I did think Jeremy Clarkson could learn a thing or two from this book after his crass comments before Christmas.

Of course, what I’ve written here is a huge simplification of Terry’s book and probably doesn’t do it justice, best go and read it yourself ;) Link to the book itself on Amazon

Link to Terry Lynch's talk at Cork Recovery Conference - this man talks a lot of sense.

Prozac Reduction Timeline

5 comments:

Anonymous said...

Hi Sheila

I read this book in 2004 (OMG time flies) so I think I'll give it another go.

I just went through my Amazon purchases (sad I know) and I bought over 50 books between 2001 and 2010 relating to depression, self esteem,self confidence etc.

It reminds me that we who suffer depression are actually strong people rather than weak people.

Paul

SMH said...

I am sad as well Paul, I have a whole heap of books mostly about the politics/ethics of Prozac/psychiatry, some I've reviewed on here, most listed in a page on the side.

kevinfeltner said...

Would you say this is the best book you've read about Prozac and overcoming depression?

SMH said...

Well this book isn't really about overcoming depression, it's more about depression/emotional disorders as actual entities, how they come about, and the part the pharmaceutical industry and psychiatry plays.
Not sure I've read that many books about overcoming depression, although I have done CBT in the past and that was really good. Just remembered, if you look at my book list on the side in the pages section there is one called "The Anxiety and Phobia workbook", that was a good one.

Anonymous said...

I just bought Terry Lynch's new book off Amazon http://amzn.to/xdPex3

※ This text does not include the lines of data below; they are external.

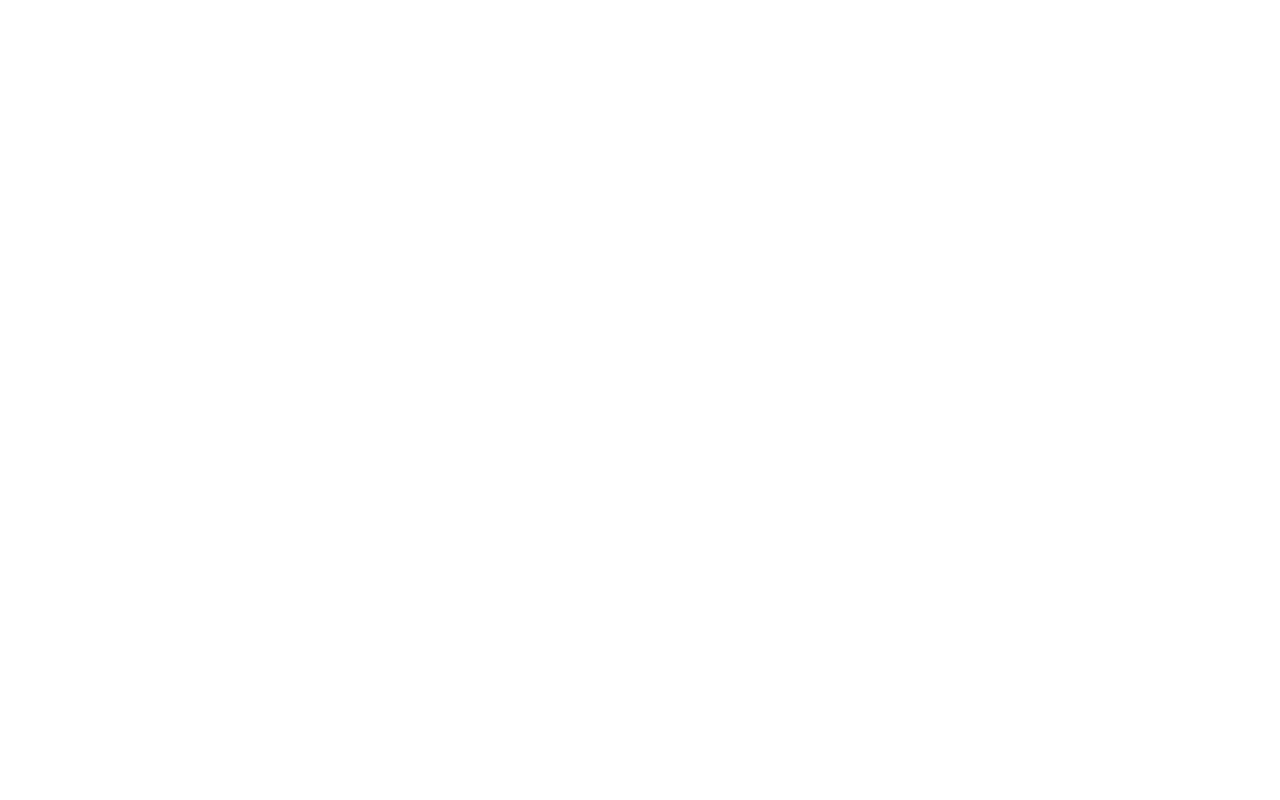
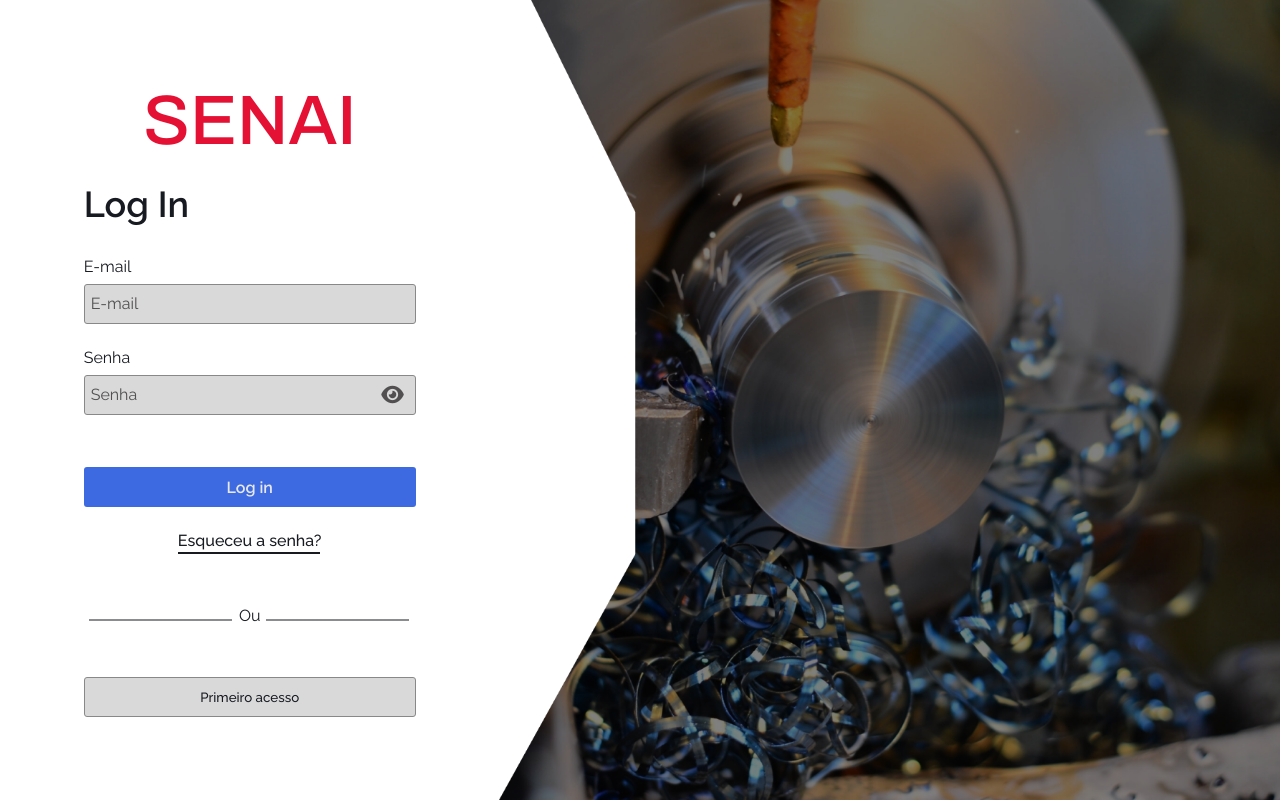
Before and after one commit to HasegawaTaizou/projeto-usinagem-senai, a plain HTML site: page index.html in a window 1280 px wide. Drawn offline with Linux system fonts and the light colour scheme.

Commit message:
Login done

```diff
--- a/css/reset.css
+++ b/css/reset.css
@@ -3,3 +3,14 @@
   margin: 0;
   box-sizing: border-box;
 }
+
+ol,
+ul,
+li {
+  list-style: none;
+}
+
+a {
+  text-decoration: none;
+  color: var(--text-color);
+}
--- a/css/style.css
+++ b/css/style.css
@@ -1,2 +1,145 @@
-/* font-family: 'Archivo', sans-serif;
-font-family: 'Raleway', sans-serif; */
+body {
+  font-family: "Raleway", sans-serif;
+  color: var(--text-color);
+  font-weight: 400;
+  background-color: var(--background-color);
+}
+
+main {
+  display: grid;
+  grid-template-areas: "form banner";
+  grid-template-columns: 1fr auto;
+  justify-content: center;
+}
+
+.banner {
+  grid-area: banner;
+  height: 100vh;
+}
+
+.content {
+  grid-area: form;
+  display: flex;
+  flex-direction: column;
+  align-items: center;
+  justify-content: center;
+}
+
+.title {
+  font-family: "Archivo", sans-serif;
+  font-size: 4.375rem;
+  color: var(--logo-color);
+  margin-bottom: 24px;
+}
+
+.login__title {
+  font-size: 2.25rem;
+  margin-bottom: 32px;
+}
+
+.login__email-container {
+  display: flex;
+  flex-direction: column;
+  gap: 8px;
+  margin-bottom: 24px;
+}
+
+.email__input {
+  width: 332px;
+  height: 40px;
+  border: 1px solid var(--stroke-input-color);
+  border-radius: 3px;
+  background-color: var(--background-input-color);
+  padding-left: 6px;
+}
+
+.email__input::placeholder {
+  font-family: "Raleway";
+  font-size: 1rem;
+  color: var(--placeholder-color);
+}
+
+.login__password-container {
+  display: flex;
+  flex-direction: column;
+  gap: 8px;
+  margin-bottom: 52px;
+  position: relative;
+}
+
+.password__input {
+  width: 332px;
+  height: 40px;
+  border: 1px solid var(--stroke-input-color);
+  border-radius: 3px;
+  background-color: var(--background-input-color);
+  padding-left: 6px;
+}
+
+.password__input::placeholder {
+  font-family: "Raleway";
+  font-size: 1rem;
+  color: var(--placeholder-color);
+}
+
+.login__button {
+  width: 332px;
+  height: 40px;
+  background-color: var(--button-color);
+  color: var(--button-text-color);
+  font-family: "Raleway";
+  font-weight: 600;
+  font-size: 1rem;
+  border: none;
+  border-radius: 3px;
+  margin-bottom: 24px;
+}
+
+.login__forgot-password {
+  font-weight: 500;
+  display: grid;
+  justify-content: center;
+}
+
+.login__forgot-password::after {
+  content: "";
+  display: block;
+  border: 1px solid var(--text-color);
+  width: 140px;
+  margin-top: 2px;
+}
+
+.fa-eye {
+  font-size: 1.25rem;
+  color: var(--placeholder-color);
+  position: absolute;
+  right: 12px;
+  top: 37px;
+}
+
+.divider {
+  display: block;
+  margin: 52px 0px;
+  padding: 0px 12px;
+}
+
+.divider::before {
+  content: url("../img/line.png");
+  margin-right: 6px;
+}
+
+.divider::after {
+  content: url("../img/line.png");
+  margin-left: 6px;
+}
+
+.button__first-access {
+  width: 332px;
+  height: 40px;
+  border-radius: 3px;
+  border: 1px solid var(--stroke-input-color);
+  background-color: var(--background-input-color);
+  font-weight: 500;
+  font-family: "Raleway";
+  color: var(--text-color);
+}
--- a/css/variables.css
+++ b/css/variables.css
@@ -3,8 +3,8 @@
   --text-color: #171a21;
   --alert-color: #ed4e3b;
   --logo-color: #e41134;
-  --background-color: #e8e8e8;
+  --button-text-color: #e8e8e8;
   --placeholder-color: #514f4f;
-  --background-input: #d9d9d9;
-  --stroke-input: #888888;
+  --background-input-color: #d9d9d9;
+  --stroke-input-color: #888888;
 }
--- a/index.html
+++ b/index.html
@@ -10,9 +10,41 @@
       href="https://fonts.googleapis.com/css2?family=Archivo:wght@500&family=Raleway:wght@400;500;600&display=swap"
       rel="stylesheet"
     />
+    <script
+      src="https://kit.fontawesome.com/c0e5486155.js"
+      crossorigin="anonymous"
+    ></script>
+    <link rel="stylesheet" href="./css/reset.css" />
+    <link rel="stylesheet" href="./css/variables.css" />
+    <link rel="stylesheet" href="./css/style.css" />
     <title>Login</title>
   </head>
   <body>
-    <main></main>
+    <main>
+      <img src="./img/banner.png" alt="Banner" class="banner" />
+      <div class="content">
+        <h1 class="title">SENAI</h1>
+        <form action="" class="login-container">
+          <h2 class="login__title">Log In</h2>
+          <div class="login__email-container">
+            <label for="" class="email__text">E-mail</label>
+            <input type="email" class="email__input" placeholder="E-mail" />
+          </div>
+          <div class="login__password-container">
+            <label for="" class="password__text">Senha</label>
+            <input
+              type="password"
+              class="password__input"
+              placeholder="Senha"
+            />
+            <i class="fa-solid fa-eye"></i>
+          </div>
+          <button class="login__button">Log in</button>
+          <a href="#" class="login__forgot-password">Esqueceu a senha?</a>
+        </form>
+        <span class="divider">Ou</span>
+        <button class="button__first-access">Primeiro acesso</button>
+      </div>
+    </main>
   </body>
 </html>
```
Also changed, not shown: img/banner.png (added), img/line.png (added).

I've only had a quick skim through but it look really good - it seemed that every time I had a quick read of a random page I was going "oh, that's exactly how I felt...."

Got good reviews on Amazon too.

Paul